- The problem -
Extract every line below that contains the word "cells".
==== Given data ====
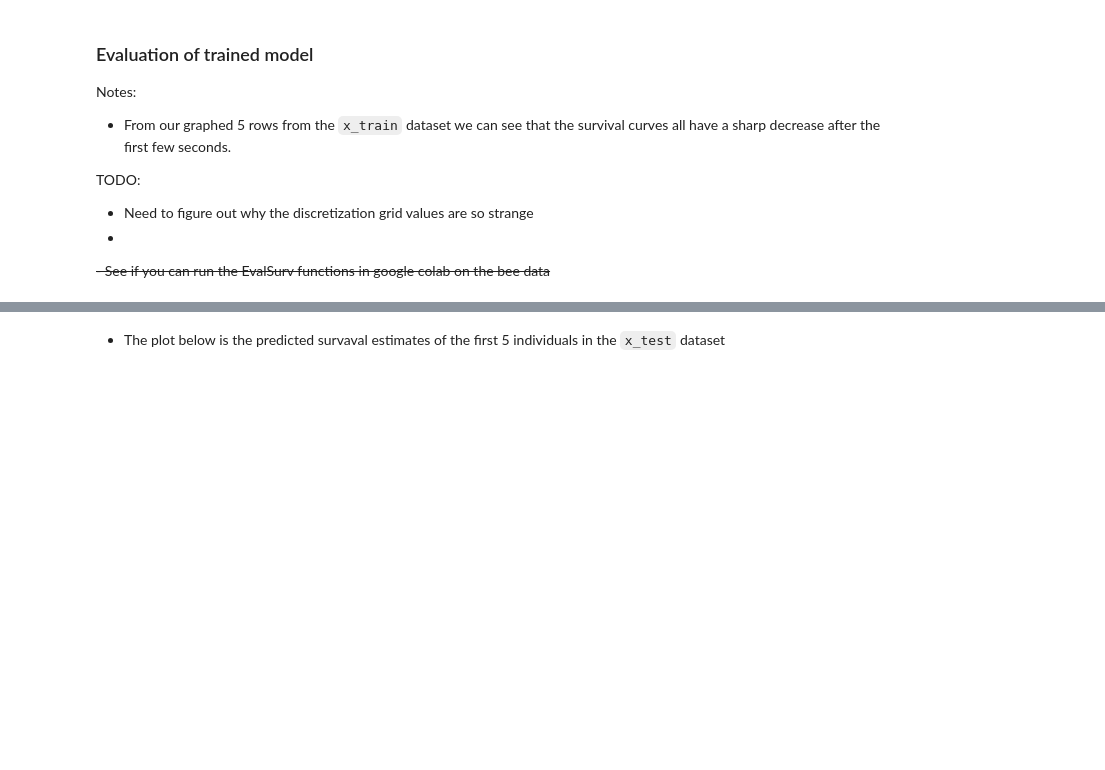
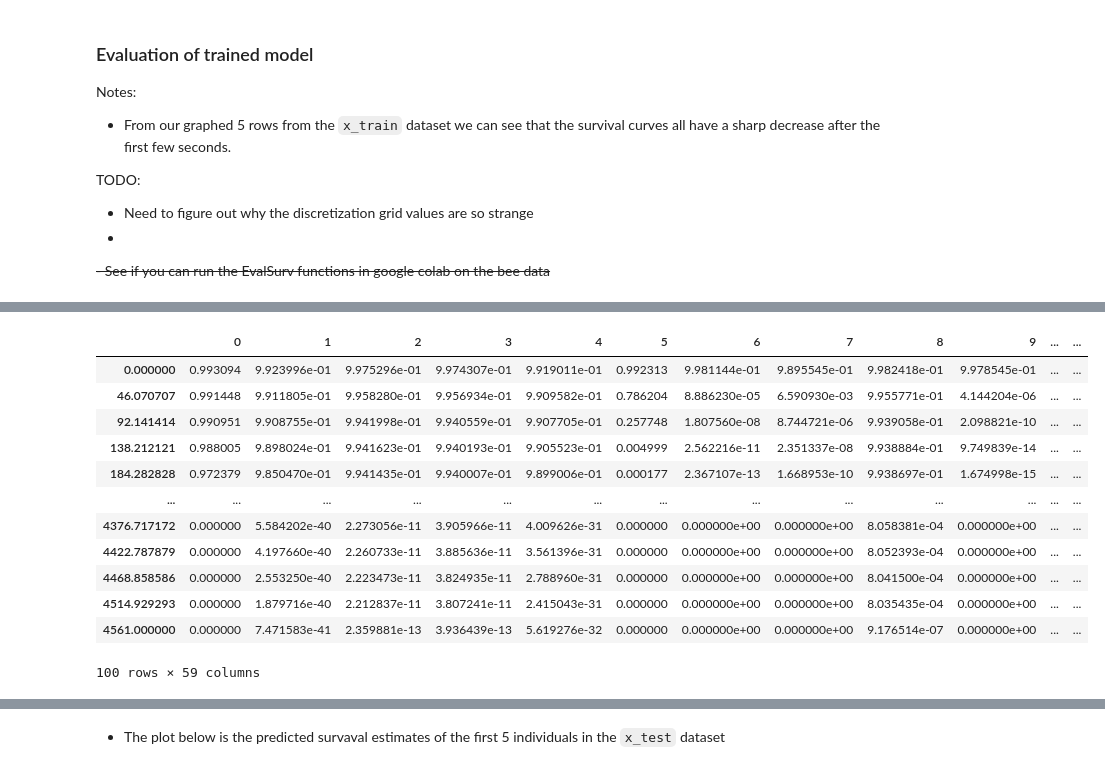
Before and after one commit to puckybreg/Native-Bee-Thesis, a Jupyter notebook: notebook_for_data_analysis.ipynb, the cells around one changed output, grey strips where cells are left out. Cells and saved outputs as stored; diff of their text form; code cells hidden in the pictures; blank space fills up the shorter version.

```diff
--- a/notebook_for_data_analysis.ipynb
+++ b/notebook_for_data_analysis.ipynb
@@ -768,3 +809,19 @@ surv.iloc[:, :15].plot(drawstyle='steps-post')
+# %%
+surv
+# %% [output]
+|  | 0 | 1 | 2 | 3 | 4 | 5 | 6 | 7 | 8 | 9 | ... | ... |
+| 0.000000 | 0.993094 | 9.923996e-01 | 9.975296e-01 | 9.974307e-01 | 9.919011e-01 | 0.992313 | 9.981144e-01 | 9.895545e-01 | 9.982418e-01 | 9.978545e-01 | ... | ... |
+| 46.070707 | 0.991448 | 9.911805e-01 | 9.958280e-01 | 9.956934e-01 | 9.909582e-01 | 0.786204 | 8.886230e-05 | 6.590930e-03 | 9.955771e-01 | 4.144204e-06 | ... | ... |
+| 92.141414 | 0.990951 | 9.908755e-01 | 9.941998e-01 | 9.940559e-01 | 9.907705e-01 | 0.257748 | 1.807560e-08 | 8.744721e-06 | 9.939058e-01 | 2.098821e-10 | ... | ... |
+| 138.212121 | 0.988005 | 9.898024e-01 | 9.941623e-01 | 9.940193e-01 | 9.905523e-01 | 0.004999 | 2.562216e-11 | 2.351337e-08 | 9.938884e-01 | 9.749839e-14 | ... | ... |
+| 184.282828 | 0.972379 | 9.850470e-01 | 9.941435e-01 | 9.940007e-01 | 9.899006e-01 | 0.000177 | 2.367107e-13 | 1.668953e-10 | 9.938697e-01 | 1.674998e-15 | ... | ... |
+| ... | ... | ... | ... | ... | ... | ... | ... | ... | ... | ... | ... | ... |
+| 4376.717172 | 0.000000 | 5.584202e-40 | 2.273056e-11 | 3.905966e-11 | 4.009626e-31 | 0.000000 | 0.000000e+00 | 0.000000e+00 | 8.058381e-04 | 0.000000e+00 | ... | ... |
+| 4422.787879 | 0.000000 | 4.197660e-40 | 2.260733e-11 | 3.885636e-11 | 3.561396e-31 | 0.000000 | 0.000000e+00 | 0.000000e+00 | 8.052393e-04 | 0.000000e+00 | ... | ... |
+| 4468.858586 | 0.000000 | 2.553250e-40 | 2.223473e-11 | 3.824935e-11 | 2.788960e-31 | 0.000000 | 0.000000e+00 | 0.000000e+00 | 8.041500e-04 | 0.000000e+00 | ... | ... |
+| 4514.929293 | 0.000000 | 1.879716e-40 | 2.212837e-11 | 3.807241e-11 | 2.415043e-31 | 0.000000 | 0.000000e+00 | 0.000000e+00 | 8.035435e-04 | 0.000000e+00 | ... | ... |
+| 4561.000000 | 0.000000 | 7.471583e-41 | 2.359881e-13 | 3.936439e-13 | 5.619276e-32 | 0.000000 | 0.000000e+00 | 0.000000e+00 | 9.176514e-07 | 0.000000e+00 | ... | ... |
+100 rows × 59 columns
 # %%
 # calculate the mean
 surv['mean'] = surv.mean(axis=1)
```
Also changed, not shown: parts of 28 cells of this notebook.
====
- Solved problem -
Before and after one commit to puckybreg/Native-Bee-Thesis, a Jupyter notebook: notebook_for_data_analysis.ipynb, the cells around one changed output, grey strips where cells are left out. Cells and saved outputs as stored; diff of their text form; code cells hidden in the pictures; blank space fills up the shorter version.
Also changed, not shown: parts of 28 cells of this notebook.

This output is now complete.